the density, eliminated the hotel and prohibited construction on the Washington Square Village block before 2022. The FSC’s own survey in 2012 showed that a majority of respondents might feel differently about 2031 if the scale was reduced, and that the hotel and construction on the North Block were the primary points of concern. Even worse, the authors say nothing about the recent Interim Report of the Space Priorities Working Group, which can hardly be said to have recommended that the university “execute” the original plan. Too much detail and too much background reading for WSN, apparently.
The authors seem equally naïve about governance. The shared governance principles they refer to articulate a new vision for governance at NYU. They were negotiated between the FSC and administration over a two-month period in fall 2012 and passed by the Board of Trustees.
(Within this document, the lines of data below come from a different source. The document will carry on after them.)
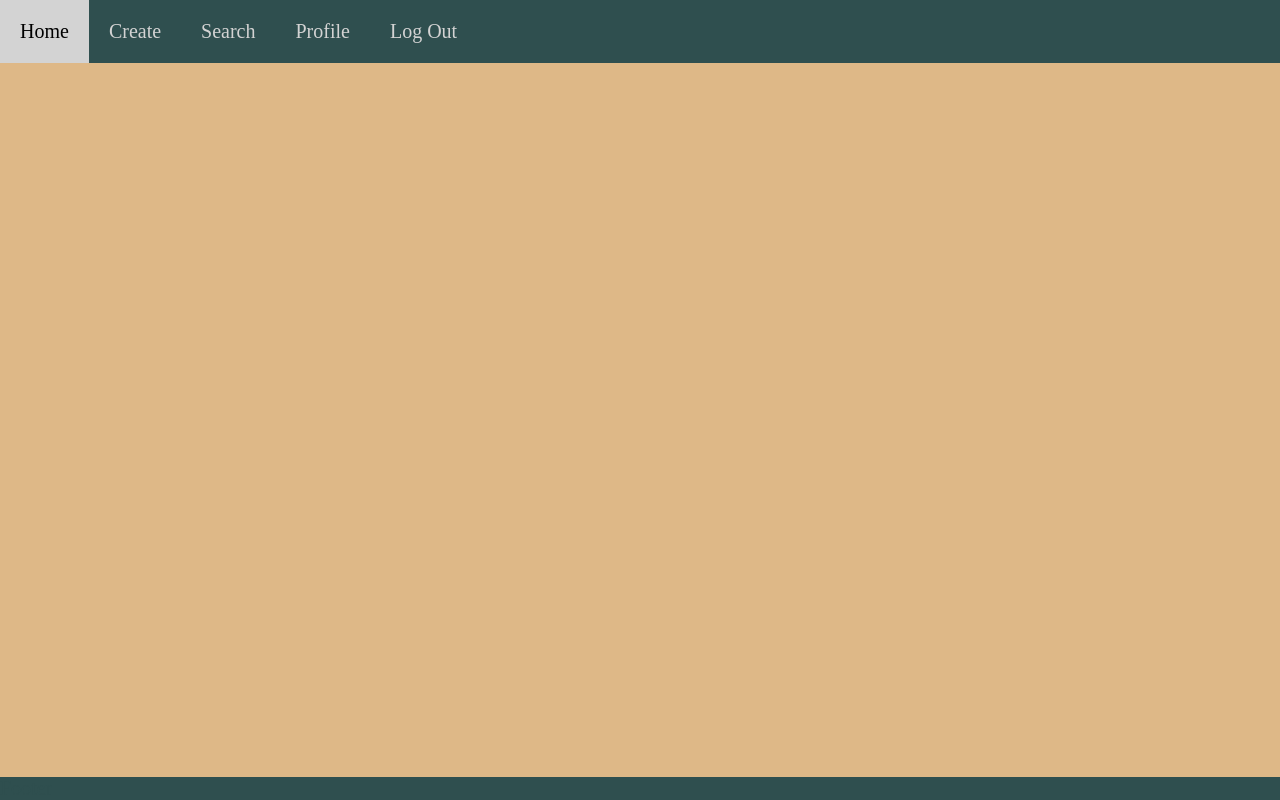
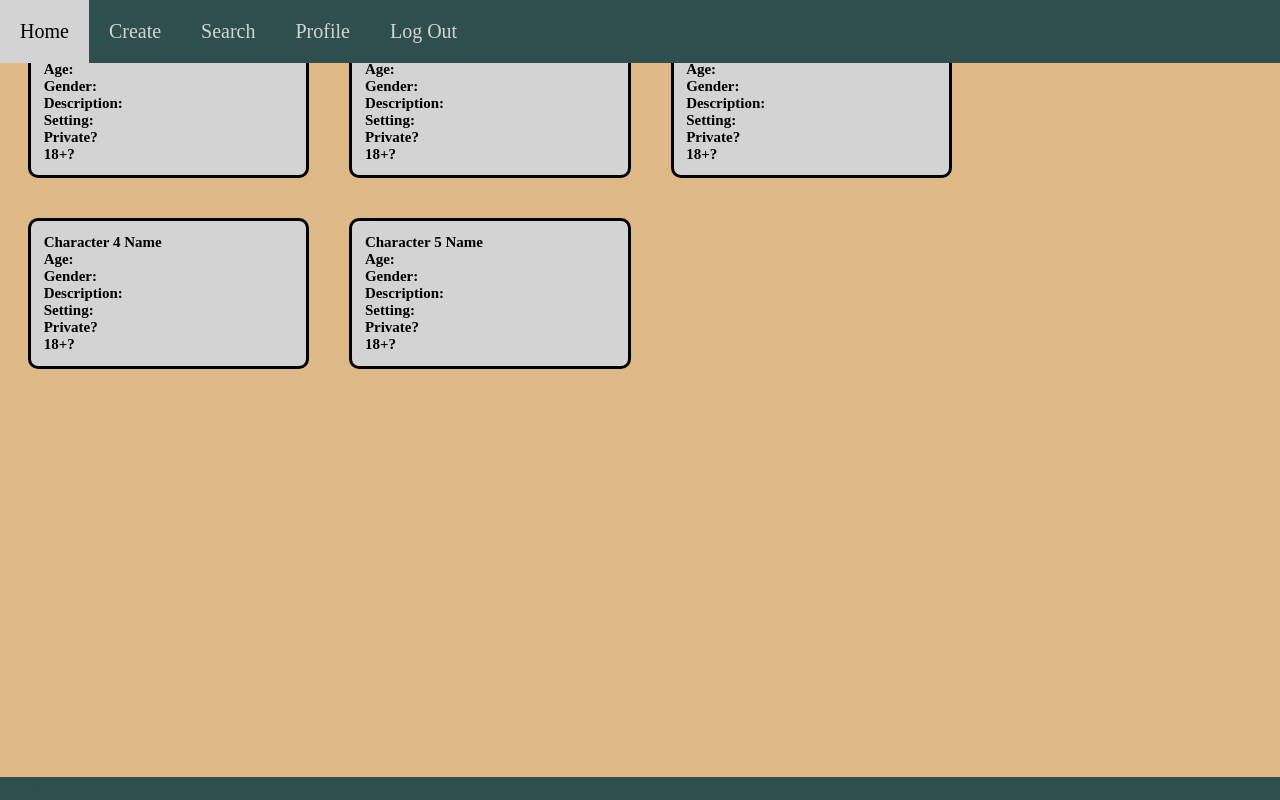
Before and after one commit to 241209-JavaReactAWS/rakesh-roman-project1, a React (Vite) app in the folder front_end/React/project1-react/: page /profile in a window 1280 px wide. Built offline with nearby package versions, Linux system fonts and the light colour scheme.

Commit message:
daily work hours commit. unfinished work on personal branch

```diff
--- a/front_end/React/project1-react/src/App.tsx
+++ b/front_end/React/project1-react/src/App.tsx
@@ -9,6 +9,7 @@ import Footer from "./components/footer/Footer";
 import Login from "./components/login/Login";
 import Create from "./components/creator/Create";
 import Search from "./components/search/Search";
+import Profile from "./components/profile/Profile";
 
 function App() {
 
@@ -22,7 +23,7 @@ function App() {
           <Route path="/home" element={<Home></Home>}></Route>
           <Route path="create" element={<Create></Create>}></Route>
           <Route path="search" element={<Search></Search>}></Route>
-          {/* <Route path="profile" element={<Profile></Profile>}></Route> */}
+          <Route path="profile" element={<Profile></Profile>}></Route>
         </Routes>
       </BrowserRouter>
 
--- /dev/null
+++ b/front_end/React/project1-react/src/components/profile/Profile.css
@@ -0,0 +1,18 @@
+.char {
+    border: 2px CanvasText;
+    display: inline-block;
+    border: CanvasText solid;
+    background-color: lightgray;
+    font-size: 15px;
+    margin-left: 10%;
+    margin-bottom: 5%;
+    padding-top: 1%;
+    padding-bottom: 1%;
+    padding-left: 1%;
+    padding-right: 1%;
+    /* FROM DEMOS */
+    border-radius: 10px;
+    /* text-align: center; */
+    width: 250px;
+    margin: 20px;
+}
--- /dev/null
+++ b/front_end/React/project1-react/src/components/profile/Profile.tsx
@@ -0,0 +1,93 @@
+import './Profile.css'
+
+function Profile() {
+  return (
+    <div>
+        <div className="left_char">
+            {/*<!-- Show the list of all characters made by the user -->
+                <!-- Will be replaced by API calls using JS -->*/}
+            <span className="char">
+                <b>Character 1 Name</b> <br>
+                </br>
+                <b>Age:</b> <br>
+                </br>
+                <b>Gender:</b> <br>
+                </br>
+                <b>Description:</b> <br>
+                </br>
+                <b>Setting:</b> <br>
+                </br>
+                <b>Private?</b> <br>
+                </br>
+                <b>18+?</b> <br></br>
+            </span>
+
+            <span className="char">
+                <b>Character 2 Name</b> <br>
+                </br>
+                <b>Age:</b> <br>
+                </br>
+                <b>Gender:</b> <br>
+                </br>
+                <b>Description:</b> <br>
+                </br>
+                <b>Setting:</b> <br>
+                </br>
+                <b>Private?</b> <br>
+                </br>
+                <b>18+?</b> <br></br>
+            </span>
+
+            <span className="char">
+                <b>Character 3 Name</b> <br>
+                </br>
+                <b>Age:</b> <br>
+                </br>
+                <b>Gender:</b> <br>
+                </br>
+                <b>Description:</b> <br>
+                </br>
+                <b>Setting:</b> <br>
+                </br>
+                <b>Private?</b> <br>
+                </br>
+                <b>18+?</b> <br></br>
+            </span>
+
+            <span className="char">
+                <b>Character 4 Name</b> <br>
+                </br>
+                <b>Age:</b> <br>
+                </br>
+                <b>Gender:</b> <br>
+                </br>
+                <b>Description:</b> <br>
+                </br>
+                <b>Setting:</b> <br>
+                </br>
+                <b>Private?</b> <br>
+                </br>
+                <b>18+?</b> <br></br>
+            </span>
+
+            <span className="char">
+                <b>Character 5 Name</b> <br>
+                </br>
+                <b>Age:</b> <br>
+                </br>
+                <b>Gender:</b> <br>
+                </br>
+                <b>Description:</b> <br>
+                </br>
+                <b>Setting:</b> <br>
+                </br>
+                <b>Private?</b> <br>
+                </br>
+                <b>18+?</b> <br></br>
+            </span>
+        </div>
+    </div>
+  )
+}
+
+export default Profile
```
Also changed, not shown: 1 other file (tests, documents, lock files or other folders).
Those principles now inform all the interactions between the FSC and the
administration, and also inform the recent memo from the Board of Trustees that sets NYU on a path to improve its mechanisms of governance. I would have expected WSN to welcome this moment and undertake some serious journalism on the topic of best practices in governance; instead, we get something between a cop out and the fallacious argument that because all isn’t right in the world now or in the past, nothing will ever change.
I can only hope that somewhere down the road WSN will exhibit the ability to tackle these issues responsibly, by acknowledging their complexity, doing a bit of homework, broadening its range of sources and making a good faith effort to serve the university community.
A version of this article appeared in the Tuesday, Sept. 24 print edition. Ted Magder is a chair of the University Space Priorities Working Group, former chair of the Faculty Senators Council and professor of Media, Culture and Communication in the Steinhardt School of Culture, Education and Human Development. Email him at [email protected]